Wednesday, August 22, 2018

Frank James On Western Wednesday...!

Most of the time when we hear about justice is the Old West, we don't think about trials. This wasn't the case when it came to Frank James, however. Even with the records clearly showing he was guilty of many robberies, he did go to trial with a rather surprising outcome.

Trial of Frank James begins in Missouri

The trial of Frank James begins in Gallatin, Missouri. It was held in the city opera house in order to accommodate the crowds of spectators.

After having robbed dozens of banks and trains over nearly two decades, Frank James finally turned himself in October 1882. Discouraged by the murder of his brother Jesse the previous spring, Frank feared it was only a matter of time before someone also shot him in the back for reward money. He decided to try his chances with the courts, hoping that his considerably public popularity would win him a short sentence.

Frank’s trial went even better than he had hoped. Although Frank and Jesse James and their gang of desperados had killed many people, the majority of Missourians saw them as heroes who took money from ruthless bank and railroad companies and redistributed it to the poor. The state prosecutor had a difficult time finding jurors who were not prejudiced in Frank’s favor. Looking at the panel of potential jurors, he concluded, “The verdict of the jury that is being selected is already written.”

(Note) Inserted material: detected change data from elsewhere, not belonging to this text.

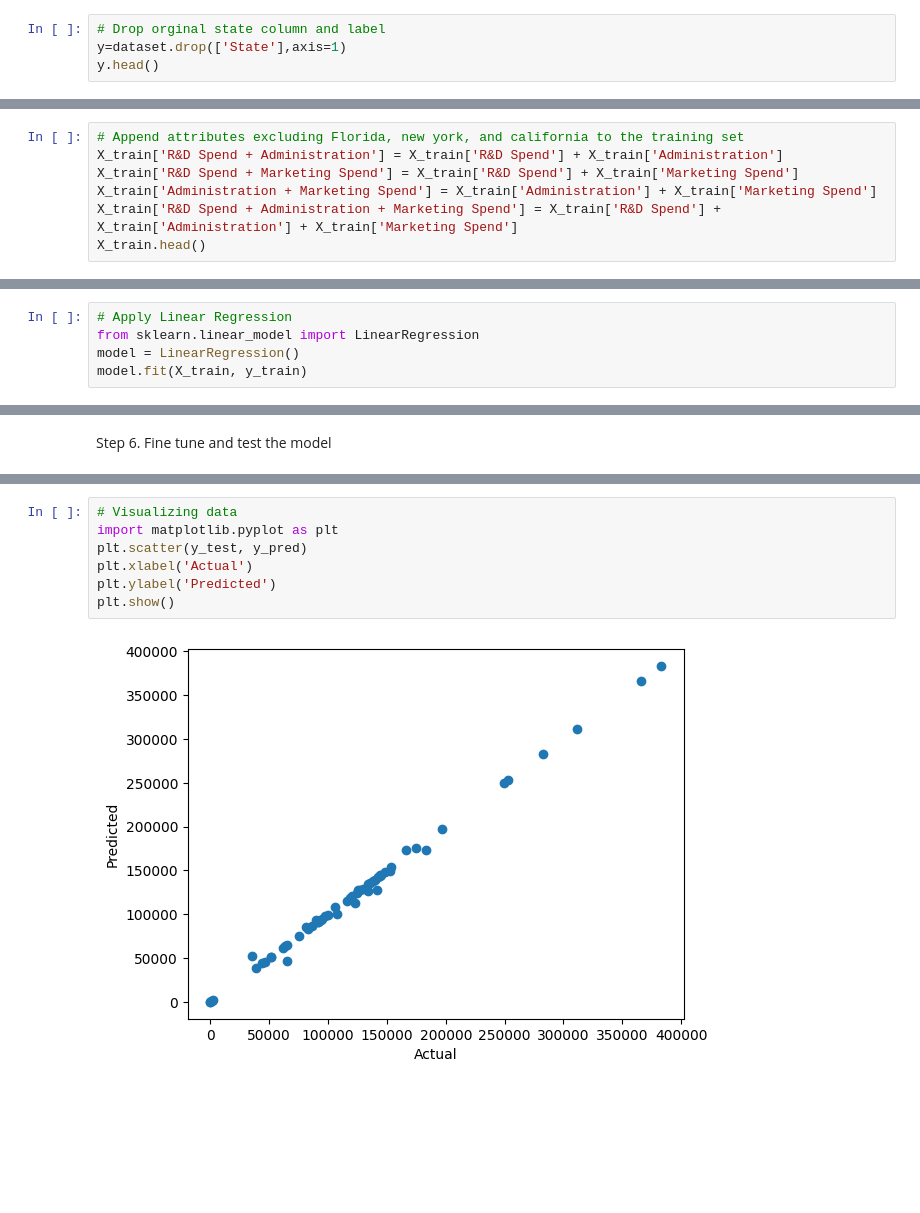
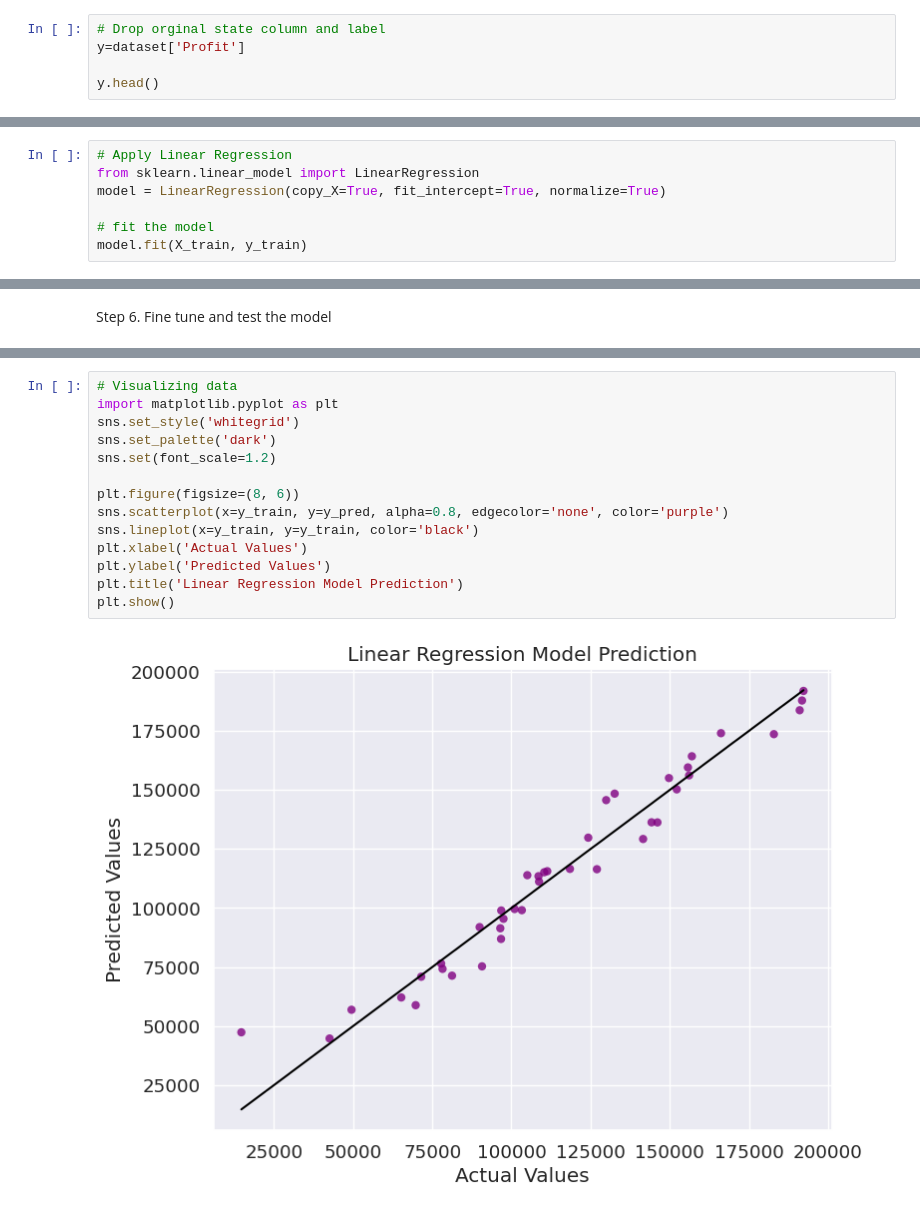
Before and after one commit to KacperBytnar/Machine_Learning_Evaluate_new_startups_profit, a Jupyter notebook: calcs/50-Startups_ML_Mandatory-Assignment.ipynb, the cells around one changed output, grey strips where cells are left out. Saved outputs shown, nothing was run; the diff lists cells and outputs as text; blank space fills up the shorter version.

Commit message:
Linear Regression and Random Forest models - training + prediction

```diff
--- a/calcs/50-Startups_ML_Mandatory-Assignment.ipynb
+++ b/calcs/50-Startups_ML_Mandatory-Assignment.ipynb
@@ -104,5 +162,6 @@ X.head()
 # %%
 # Drop orginal state column and label
-y=dataset.drop(['State'],axis=1)
+y=dataset['Profit']
+
 y.head()
 # %% [output]
@@ -286,10 +414,3 @@ Florida                                         0.116244
 New York                                        0.031368
 California                                     -0.145837
 Name: Profit, dtype: float64
-# %%
-# Append attributes excluding Florida, new york, and california to the training set
-X_train['R&D Spend + Administration'] = X_train['R&D Spend'] + X_train['Administration']
-X_train['R&D Spend + Marketing Spend'] = X_train['R&D Spend'] + X_train['Marketing Spend']
-X_train['Administration + Marketing Spend'] = X_train['Administration'] + X_train['Marketing Spend']
-X_train['R&D Spend + Administration + Marketing Spend'] = X_train['R&D Spend'] + X_train['Administration'] + X_train['Marketing Spend']
-X_train.head()
@@ -352,6 +466,8 @@ Select and train a model
 # %%
 # Apply Linear Regression
 from sklearn.linear_model import LinearRegression
-model = LinearRegression()
+model = LinearRegression(copy_X=True, fit_intercept=True, normalize=True)
+
+# fit the model
 model.fit(X_train, y_train)
 # %% [output]
@@ -481,9 +587,16 @@ print(best_parameters)
 # %%
 # Visualizing data
 import matplotlib.pyplot as plt
-plt.scatter(y_test, y_pred)
-plt.xlabel('Actual')
-plt.ylabel('Predicted')
+sns.set_style('whitegrid')
+sns.set_palette('dark')
+sns.set(font_scale=1.2)
+
+plt.figure(figsize=(8, 6))
+sns.scatterplot(x=y_train, y=y_pred, alpha=0.8, edgecolor='none', color='purple')
+sns.lineplot(x=y_train, y=y_train, color='black')
+plt.xlabel('Actual Values')
+plt.ylabel('Predicted Values')
+plt.title('Linear Regression Model Prediction')
 plt.show()
 # %% [output]
-[figure, old version]
+[figure, new version]
```
Also changed, not shown: parts of 45 cells of this notebook.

After the trial began, several prominent witnesses testified to Frank’s character. General Joseph O. Shelby, who had known him during his days as a Civil War guerilla, encouraged the jurors to see Frank James as a defender of the South against corrupt big businesses from the North. When asked to identify Frank in the courtroom, the distinguished general exclaimed: “Where is my old friend and comrade in arms? Ah, there I see him! Allow me, I wish to shake hands with my fellow soldier who fought by my side for Southern rights!”

Rural Missourians were unwilling to convict the legendary Frank James. The jury found him not guilty. The states of Alabama and Missouri tried to convict him twice more, on charges of armed robbery, with no success. In late 1883, Frank James became a free man. He lived quietly for 32 more years. The only shots he ever fired again were from starter pistols at county racetracks, one of the handful of odd jobs he took to earn a living. He died at his family home in Missouri in 1915 at the age of 72.

This was probably a wise move on Frank's part, knowing how the general public felt about him. So, despite all the evidence against him, Frank was made a free man and lived a mostly peaceful life afterwards.

Coffee out on the patio again this morning.


Mamahen said...

I find it humorous that the people sided with a known theif against organizations they trusted less than him:))

linda m said...

Frank indeed made a wise move turning himself in. At least he got to live life to his natural end. As Mamahen said it is humorous that people sided with a thief over organizations they trusted less than the thief.

Rob said...

It's funny how some of this stuff ended. Coffee on the patio sounds real good!

HermitJim said...

Hey Mamahen...
I guess that sometimes folks are quicker to believe the myth ver the truth.
Thanks for stopping by today!

Hey Linda...
I do believe he made the wisest move he had.
Thanks for coming over this morning!

Hey Rob...
Well, they do say that justice is blind...guess it's true.
Thanks for the visit this morning!

JO said...

Love this story and today I think it's still the same can't trust banks or anyone who is overly rich.

I'll be happy to join in at the patio this morning.

Dizzy-Dick said...

Always love the true stories that you dig up and post. Keep up the great work, Jim.